Information shown Start Marker
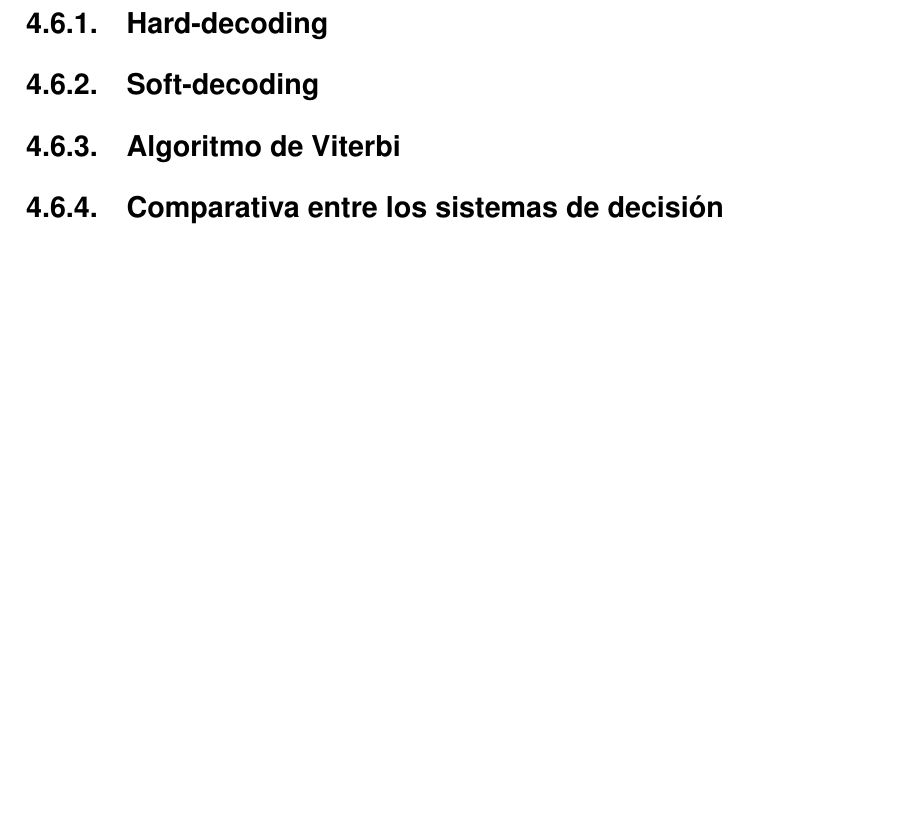
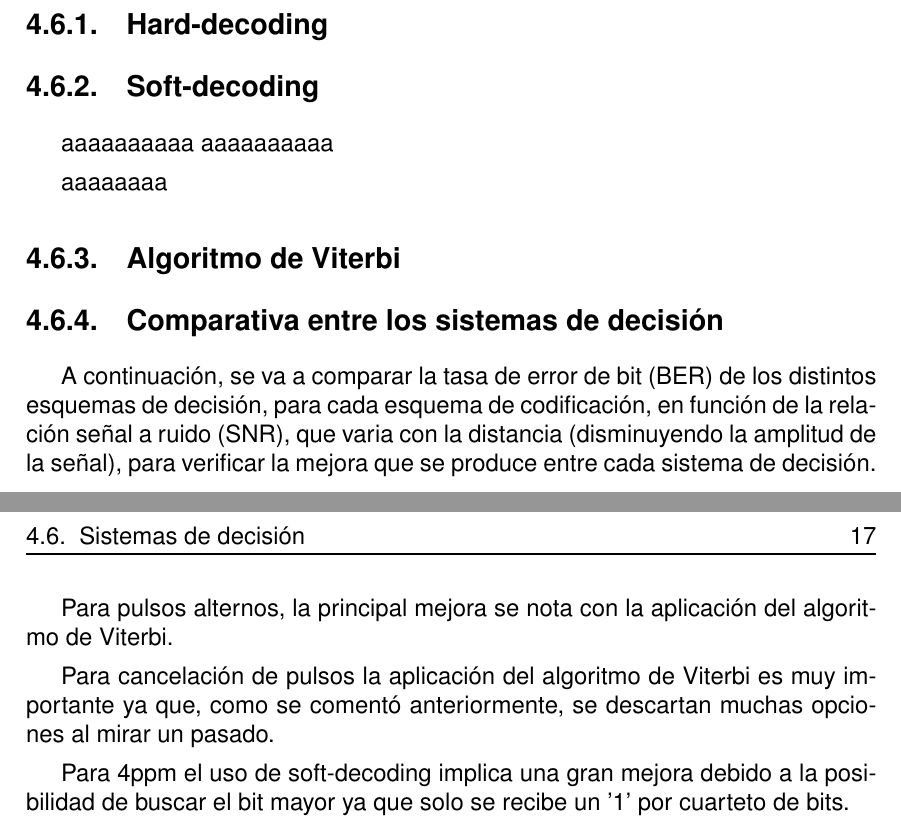
Before and after one commit to josemgaleas/TFG, a LaTeX thesis (1. Plantilla/A0.MiTFG.tex, which reads 1. Plantilla/Capitulo04.tex): part of page 38 of 53 before the commit and two parts of pages 38 and 39 of 55 after it, the two joined at a grey line, cut so that both start at the same text, the shorter picture padded with empty space. Compiled offline with pdfLaTeX.

Commit message:
Comparativa entre sistemas de decisión
Se ha introducido este apartado y se han apuntado algunas ideas para su desarrollo con las fotos que se han realizado en Matlab.

```diff
--- a/1. Plantilla/Capitulo04.tex
+++ b/1. Plantilla/Capitulo04.tex
@@ -107,10 +107,38 @@ sus características más representativas así como sus ventajas e inconveniente
 
 \subsection{Hard-decoding}
 
+
 \subsection{Soft-decoding}
+aaaaaaaaaa
+aaaaaaaaaa
 
+aaaaaaaa
 \subsection{Algoritmo de Viterbi}
 
+% \begin{figure}[htbp]
+%     \centering
+%     \includegraphics[scale=0.75]{./figuras/Viterbi_pulsos_cancelacion.pdf}
+%     \caption{\small{Viterbi.}}
+%     \label{Viterbi}%
+% \end{figure}
+
 \subsection{Comparativa entre los sistemas de decisión}
+A continuación, se va a comparar la tasa de error de bit (BER) de los distintos esquemas de decisión, para cada esquema
+de codificación, en función de la relación señal a ruido (SNR), que varia con la distancia (disminuyendo la
+amplitud de la señal), para verificar la mejora que se produce entre cada sistema de decisión.
+
+Para pulsos alternos, la principal mejora se nota con la aplicación del algoritmo de Viterbi.
+
+Para cancelación de pulsos la aplicación del algoritmo de Viterbi es muy importante ya que, como se comentó anteriormente,
+se descartan muchas opciones al mirar un pasado.
+
+Para 4ppm el uso de soft-decoding implica una gran mejora debido a la posibilidad de buscar el bit mayor ya que solo
+se recibe un '1' por cuarteto de bits.
+
+%%FOTOS DE ALTERNOS (HARD,SOFT,VITERBI), CANCELACION (HARD,SOFT,VITERBI) Y 4PPM(HARD,SOFT)
+
+%%%%%%%% NO SE SI PONER UN APARTADO DE COMPARATIVA ENTRE CODIFICACIONES SEGUN EL SISTEMA DE DECISION O PONER LAS FOTOS
+%%% DENTRO DE CADA ESQUEMA %%%%%%%%%%%%%%%%%%%%%%%%%%
+
 
 \chapterend{}
```
Also changed, not shown: 1. Plantilla/A0.MiTFG.pdf, 1. Plantilla/A1.Preambulo.paquetes.tex (line endings or trailing spaces), 1. Plantilla/figuras/Viterbi_pulsos_cancelacion.pdf (added), 9 other files.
Information shown End Marker
Pictures aside, reproduce all of the material above without alteration.

Exercise response.
Before and after one commit to josemgaleas/TFG, a LaTeX thesis (1. Plantilla/A0.MiTFG.tex, which reads 1. Plantilla/Capitulo04.tex): part of page 38 of 53 before the commit and two parts of pages 38 and 39 of 55 after it, the two joined at a grey line, cut so that both start at the same text, the shorter picture padded with empty space. Compiled offline with pdfLaTeX.

Commit message:
Comparativa entre sistemas de decisión
Se ha introducido este apartado y se han apuntado algunas ideas para su desarrollo con las fotos que se han realizado en Matlab.

```diff
--- a/1. Plantilla/Capitulo04.tex
+++ b/1. Plantilla/Capitulo04.tex
@@ -107,10 +107,38 @@ sus características más representativas así como sus ventajas e inconveniente
 
 \subsection{Hard-decoding}
 
+
 \subsection{Soft-decoding}
+aaaaaaaaaa
+aaaaaaaaaa
 
+aaaaaaaa
 \subsection{Algoritmo de Viterbi}
 
+% \begin{figure}[htbp]
+%     \centering
+%     \includegraphics[scale=0.75]{./figuras/Viterbi_pulsos_cancelacion.pdf}
+%     \caption{\small{Viterbi.}}
+%     \label{Viterbi}%
+% \end{figure}
+
 \subsection{Comparativa entre los sistemas de decisión}
+A continuación, se va a comparar la tasa de error de bit (BER) de los distintos esquemas de decisión, para cada esquema
+de codificación, en función de la relación señal a ruido (SNR), que varia con la distancia (disminuyendo la
+amplitud de la señal), para verificar la mejora que se produce entre cada sistema de decisión.
+
+Para pulsos alternos, la principal mejora se nota con la aplicación del algoritmo de Viterbi.
+
+Para cancelación de pulsos la aplicación del algoritmo de Viterbi es muy importante ya que, como se comentó anteriormente,
+se descartan muchas opciones al mirar un pasado.
+
+Para 4ppm el uso de soft-decoding implica una gran mejora debido a la posibilidad de buscar el bit mayor ya que solo
+se recibe un '1' por cuarteto de bits.
+
+%%FOTOS DE ALTERNOS (HARD,SOFT,VITERBI), CANCELACION (HARD,SOFT,VITERBI) Y 4PPM(HARD,SOFT)
+
+%%%%%%%% NO SE SI PONER UN APARTADO DE COMPARATIVA ENTRE CODIFICACIONES SEGUN EL SISTEMA DE DECISION O PONER LAS FOTOS
+%%% DENTRO DE CADA ESQUEMA %%%%%%%%%%%%%%%%%%%%%%%%%%
+
 
 \chapterend{}
```
Also changed, not shown: 1. Plantilla/A0.MiTFG.pdf, 1. Plantilla/A1.Preambulo.paquetes.tex (line endings or trailing spaces), 1. Plantilla/figuras/Viterbi_pulsos_cancelacion.pdf (added), 9 other files.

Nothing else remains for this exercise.